» Exercise requirements: Among the entries that follow, how many lines contain the word "Postgres"? Give the number alone.

» Information:
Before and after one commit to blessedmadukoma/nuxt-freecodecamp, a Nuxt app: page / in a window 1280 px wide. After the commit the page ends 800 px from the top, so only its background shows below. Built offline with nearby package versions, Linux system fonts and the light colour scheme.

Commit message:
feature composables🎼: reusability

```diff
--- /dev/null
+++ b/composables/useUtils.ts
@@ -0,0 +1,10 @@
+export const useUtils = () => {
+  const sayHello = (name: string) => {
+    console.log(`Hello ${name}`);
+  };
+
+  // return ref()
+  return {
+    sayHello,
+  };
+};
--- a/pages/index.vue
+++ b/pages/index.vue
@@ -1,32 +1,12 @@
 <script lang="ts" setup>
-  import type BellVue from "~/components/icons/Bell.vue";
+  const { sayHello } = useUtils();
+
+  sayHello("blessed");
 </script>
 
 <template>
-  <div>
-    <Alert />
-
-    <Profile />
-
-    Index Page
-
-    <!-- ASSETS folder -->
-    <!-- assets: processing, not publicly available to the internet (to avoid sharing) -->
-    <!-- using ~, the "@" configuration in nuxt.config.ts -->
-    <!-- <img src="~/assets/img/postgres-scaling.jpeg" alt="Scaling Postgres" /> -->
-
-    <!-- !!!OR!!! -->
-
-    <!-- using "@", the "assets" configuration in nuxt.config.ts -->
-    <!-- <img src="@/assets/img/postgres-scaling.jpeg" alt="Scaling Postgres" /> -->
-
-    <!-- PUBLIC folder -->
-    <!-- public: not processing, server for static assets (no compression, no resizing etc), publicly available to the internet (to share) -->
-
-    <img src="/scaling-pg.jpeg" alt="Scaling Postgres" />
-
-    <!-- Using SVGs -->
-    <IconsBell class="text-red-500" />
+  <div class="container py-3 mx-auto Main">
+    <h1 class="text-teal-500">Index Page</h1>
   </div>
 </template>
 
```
==
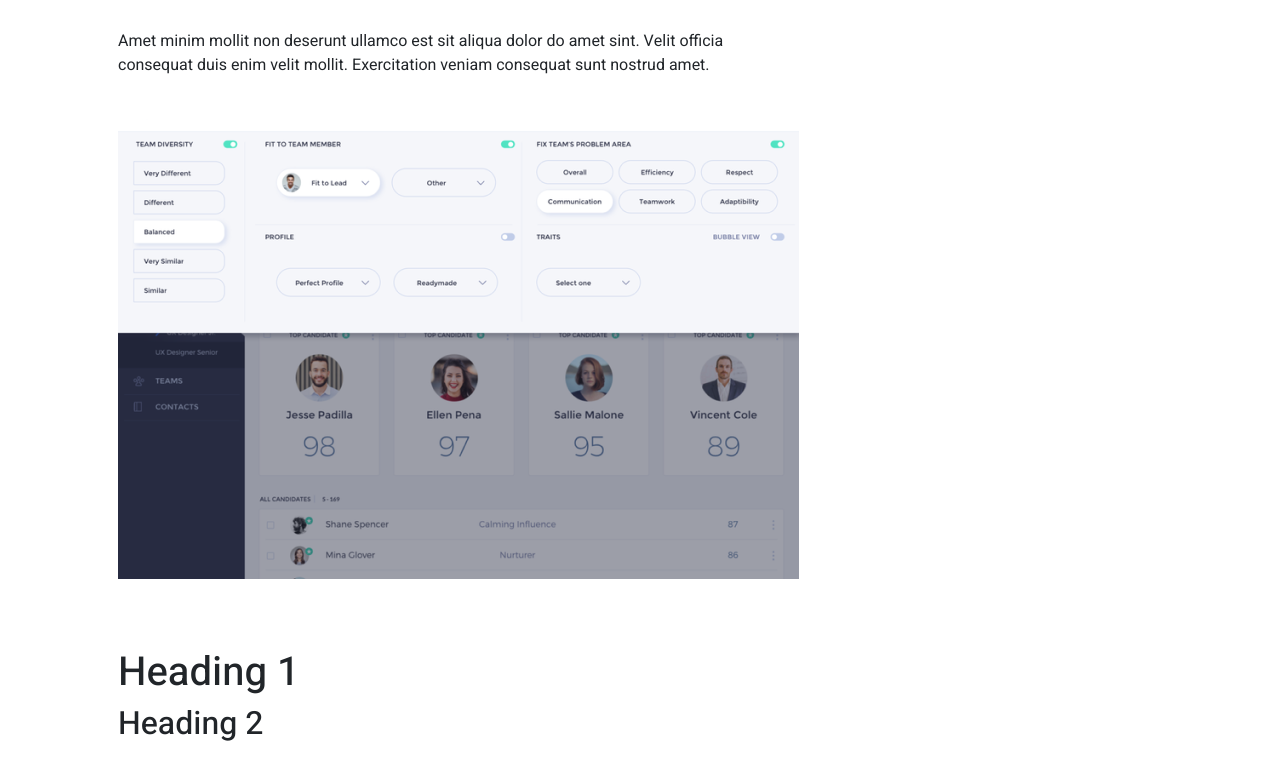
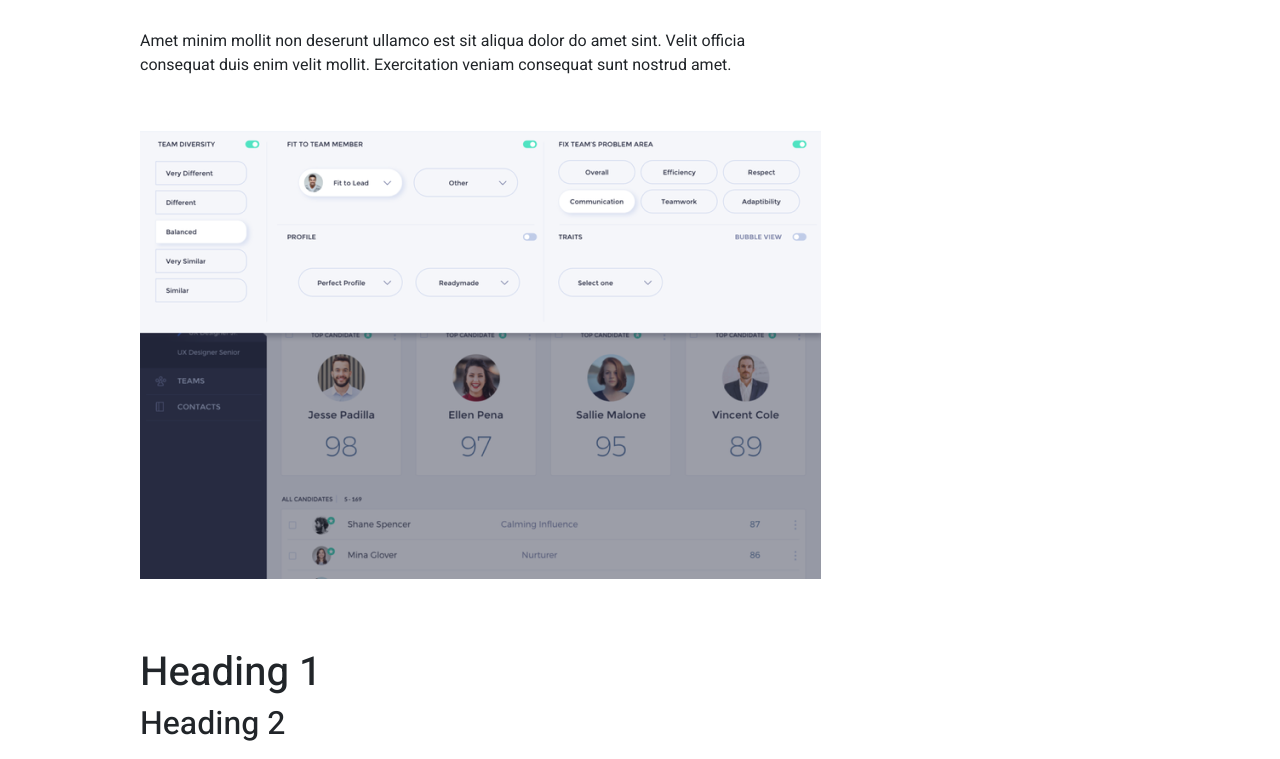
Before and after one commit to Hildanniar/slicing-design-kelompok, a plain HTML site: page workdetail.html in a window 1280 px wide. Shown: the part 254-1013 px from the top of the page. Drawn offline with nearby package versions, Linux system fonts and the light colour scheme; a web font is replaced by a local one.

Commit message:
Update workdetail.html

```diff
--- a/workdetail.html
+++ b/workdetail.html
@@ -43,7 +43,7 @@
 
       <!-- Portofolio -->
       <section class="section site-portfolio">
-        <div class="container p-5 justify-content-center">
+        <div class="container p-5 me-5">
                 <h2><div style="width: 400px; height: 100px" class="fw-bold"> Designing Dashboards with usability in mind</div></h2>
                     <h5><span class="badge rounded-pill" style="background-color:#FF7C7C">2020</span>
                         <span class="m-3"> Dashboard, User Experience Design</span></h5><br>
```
--
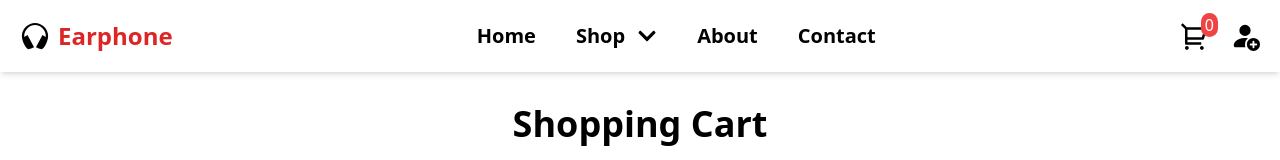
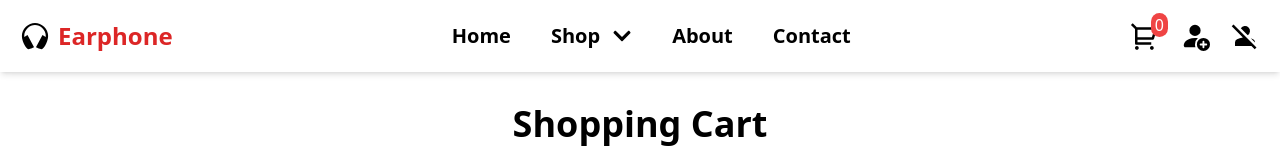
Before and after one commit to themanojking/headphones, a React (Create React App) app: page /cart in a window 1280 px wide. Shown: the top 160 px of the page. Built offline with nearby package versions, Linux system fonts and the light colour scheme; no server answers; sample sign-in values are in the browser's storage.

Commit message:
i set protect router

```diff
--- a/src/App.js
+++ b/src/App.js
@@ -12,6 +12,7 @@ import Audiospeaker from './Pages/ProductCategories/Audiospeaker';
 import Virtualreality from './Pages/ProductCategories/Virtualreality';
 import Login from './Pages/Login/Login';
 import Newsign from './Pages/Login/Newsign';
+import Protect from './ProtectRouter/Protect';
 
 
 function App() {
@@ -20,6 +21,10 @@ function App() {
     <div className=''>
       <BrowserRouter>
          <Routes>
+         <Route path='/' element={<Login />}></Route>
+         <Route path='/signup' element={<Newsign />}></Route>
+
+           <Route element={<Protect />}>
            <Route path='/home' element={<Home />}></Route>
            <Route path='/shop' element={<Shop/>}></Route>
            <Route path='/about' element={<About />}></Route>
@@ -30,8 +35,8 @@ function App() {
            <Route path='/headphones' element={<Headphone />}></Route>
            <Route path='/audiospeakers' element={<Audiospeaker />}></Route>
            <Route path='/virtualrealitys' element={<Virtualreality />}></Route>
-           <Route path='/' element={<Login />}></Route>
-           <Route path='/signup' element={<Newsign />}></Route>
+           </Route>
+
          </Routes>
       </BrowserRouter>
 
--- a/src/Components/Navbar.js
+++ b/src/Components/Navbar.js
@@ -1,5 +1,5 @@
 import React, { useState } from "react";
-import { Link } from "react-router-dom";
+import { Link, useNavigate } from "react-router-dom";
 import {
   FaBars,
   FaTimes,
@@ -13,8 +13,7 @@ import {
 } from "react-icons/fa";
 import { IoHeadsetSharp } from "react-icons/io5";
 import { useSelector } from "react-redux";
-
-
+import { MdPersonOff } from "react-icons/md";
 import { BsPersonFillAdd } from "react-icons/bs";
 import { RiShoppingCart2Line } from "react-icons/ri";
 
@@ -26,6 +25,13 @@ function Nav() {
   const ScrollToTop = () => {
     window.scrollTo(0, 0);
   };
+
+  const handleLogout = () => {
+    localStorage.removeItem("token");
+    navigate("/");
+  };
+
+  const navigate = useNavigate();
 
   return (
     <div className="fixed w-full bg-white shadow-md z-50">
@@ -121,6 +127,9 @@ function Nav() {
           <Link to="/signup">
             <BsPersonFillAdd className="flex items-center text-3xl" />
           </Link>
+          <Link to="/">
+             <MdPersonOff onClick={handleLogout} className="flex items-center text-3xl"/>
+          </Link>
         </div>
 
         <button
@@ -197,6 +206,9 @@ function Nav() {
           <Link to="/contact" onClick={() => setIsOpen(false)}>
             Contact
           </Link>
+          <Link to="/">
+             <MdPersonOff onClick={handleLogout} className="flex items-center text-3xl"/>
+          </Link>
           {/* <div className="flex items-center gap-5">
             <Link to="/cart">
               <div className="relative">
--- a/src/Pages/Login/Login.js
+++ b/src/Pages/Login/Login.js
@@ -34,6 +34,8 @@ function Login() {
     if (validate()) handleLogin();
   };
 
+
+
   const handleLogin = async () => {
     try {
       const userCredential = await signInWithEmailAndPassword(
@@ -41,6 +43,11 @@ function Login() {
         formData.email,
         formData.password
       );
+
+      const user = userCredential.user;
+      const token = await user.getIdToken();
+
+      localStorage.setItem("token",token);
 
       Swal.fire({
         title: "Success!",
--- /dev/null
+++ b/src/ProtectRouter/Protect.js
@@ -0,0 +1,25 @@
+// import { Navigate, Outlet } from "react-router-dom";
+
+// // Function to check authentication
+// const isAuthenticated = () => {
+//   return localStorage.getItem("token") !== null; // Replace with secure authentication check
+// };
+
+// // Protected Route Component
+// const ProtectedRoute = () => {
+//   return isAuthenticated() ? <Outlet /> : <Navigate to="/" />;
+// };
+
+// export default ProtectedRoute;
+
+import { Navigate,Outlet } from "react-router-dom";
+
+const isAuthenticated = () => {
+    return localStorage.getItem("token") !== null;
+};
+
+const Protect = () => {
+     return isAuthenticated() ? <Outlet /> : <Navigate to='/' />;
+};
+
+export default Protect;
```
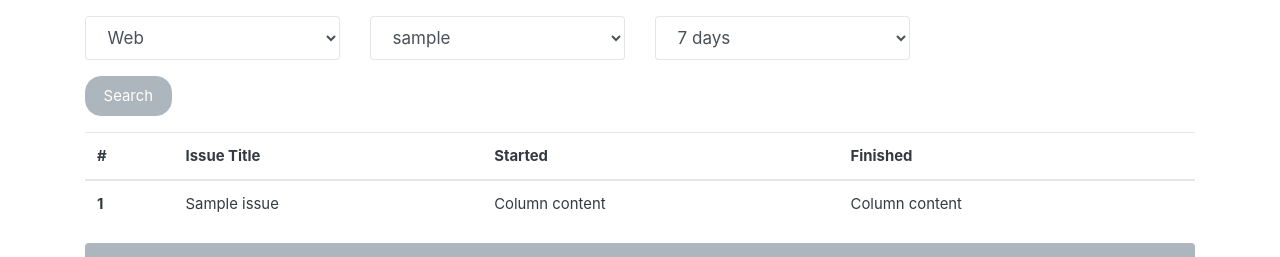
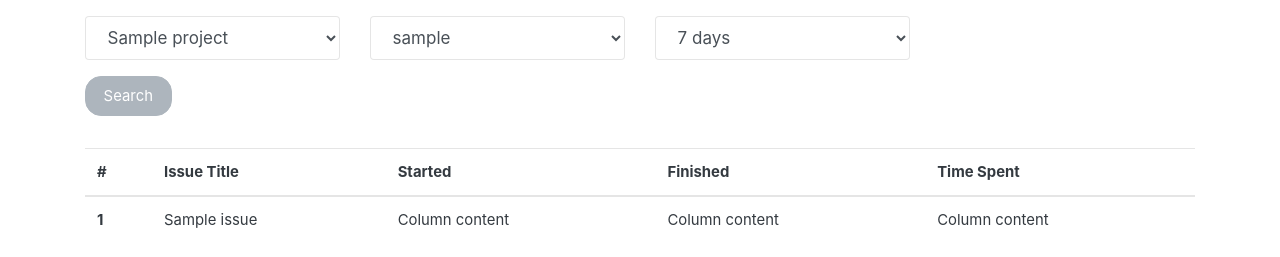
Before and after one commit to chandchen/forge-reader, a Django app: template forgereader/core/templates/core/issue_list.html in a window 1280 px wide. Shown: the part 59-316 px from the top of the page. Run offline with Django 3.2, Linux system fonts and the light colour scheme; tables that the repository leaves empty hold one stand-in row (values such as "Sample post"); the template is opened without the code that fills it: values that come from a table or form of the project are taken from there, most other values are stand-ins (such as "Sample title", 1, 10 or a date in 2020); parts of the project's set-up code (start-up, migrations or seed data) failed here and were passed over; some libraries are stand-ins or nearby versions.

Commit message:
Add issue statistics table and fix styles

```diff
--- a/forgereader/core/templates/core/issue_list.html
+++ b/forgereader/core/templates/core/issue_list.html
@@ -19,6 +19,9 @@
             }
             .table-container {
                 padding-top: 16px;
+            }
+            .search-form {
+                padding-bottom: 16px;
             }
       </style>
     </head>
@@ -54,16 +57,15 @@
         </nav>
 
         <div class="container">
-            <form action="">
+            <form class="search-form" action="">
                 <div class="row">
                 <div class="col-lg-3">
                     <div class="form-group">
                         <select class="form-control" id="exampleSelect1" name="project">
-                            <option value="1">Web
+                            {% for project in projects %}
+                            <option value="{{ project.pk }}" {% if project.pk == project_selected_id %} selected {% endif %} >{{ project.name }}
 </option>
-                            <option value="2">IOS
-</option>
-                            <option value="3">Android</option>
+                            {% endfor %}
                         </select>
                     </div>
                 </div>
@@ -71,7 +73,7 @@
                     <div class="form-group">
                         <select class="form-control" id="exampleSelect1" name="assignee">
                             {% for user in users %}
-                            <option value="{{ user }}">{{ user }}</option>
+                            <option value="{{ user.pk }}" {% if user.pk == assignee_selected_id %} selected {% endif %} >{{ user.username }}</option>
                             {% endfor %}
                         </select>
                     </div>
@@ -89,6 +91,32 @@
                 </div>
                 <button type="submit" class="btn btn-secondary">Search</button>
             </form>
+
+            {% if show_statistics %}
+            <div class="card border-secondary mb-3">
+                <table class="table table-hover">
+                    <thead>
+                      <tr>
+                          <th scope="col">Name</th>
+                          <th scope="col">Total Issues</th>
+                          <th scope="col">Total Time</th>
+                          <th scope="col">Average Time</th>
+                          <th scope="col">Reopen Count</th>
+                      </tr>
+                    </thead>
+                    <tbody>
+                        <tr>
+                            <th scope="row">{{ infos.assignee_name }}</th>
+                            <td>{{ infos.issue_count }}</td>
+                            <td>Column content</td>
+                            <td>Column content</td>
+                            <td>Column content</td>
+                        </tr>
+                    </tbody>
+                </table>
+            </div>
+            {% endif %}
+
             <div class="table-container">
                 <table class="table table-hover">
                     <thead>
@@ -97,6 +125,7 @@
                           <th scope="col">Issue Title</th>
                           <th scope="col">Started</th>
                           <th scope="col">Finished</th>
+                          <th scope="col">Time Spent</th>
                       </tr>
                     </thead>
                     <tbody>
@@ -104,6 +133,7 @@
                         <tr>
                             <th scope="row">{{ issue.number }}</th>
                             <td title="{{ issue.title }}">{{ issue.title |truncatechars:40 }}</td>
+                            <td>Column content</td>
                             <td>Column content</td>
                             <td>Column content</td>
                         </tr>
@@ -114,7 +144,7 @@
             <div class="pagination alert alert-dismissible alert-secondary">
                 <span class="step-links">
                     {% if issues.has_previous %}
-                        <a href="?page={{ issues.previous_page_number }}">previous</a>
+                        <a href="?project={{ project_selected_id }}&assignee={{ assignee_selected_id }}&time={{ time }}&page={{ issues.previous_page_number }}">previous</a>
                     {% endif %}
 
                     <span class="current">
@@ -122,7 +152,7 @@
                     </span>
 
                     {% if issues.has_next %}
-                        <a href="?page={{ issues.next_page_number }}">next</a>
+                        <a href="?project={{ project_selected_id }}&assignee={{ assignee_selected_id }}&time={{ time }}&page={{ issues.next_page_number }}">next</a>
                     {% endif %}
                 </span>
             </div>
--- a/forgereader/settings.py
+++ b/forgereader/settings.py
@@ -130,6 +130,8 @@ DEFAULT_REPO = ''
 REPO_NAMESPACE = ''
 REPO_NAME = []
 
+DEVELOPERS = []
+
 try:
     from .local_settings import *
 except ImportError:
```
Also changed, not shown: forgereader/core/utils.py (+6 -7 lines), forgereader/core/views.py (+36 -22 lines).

» Answer box: 3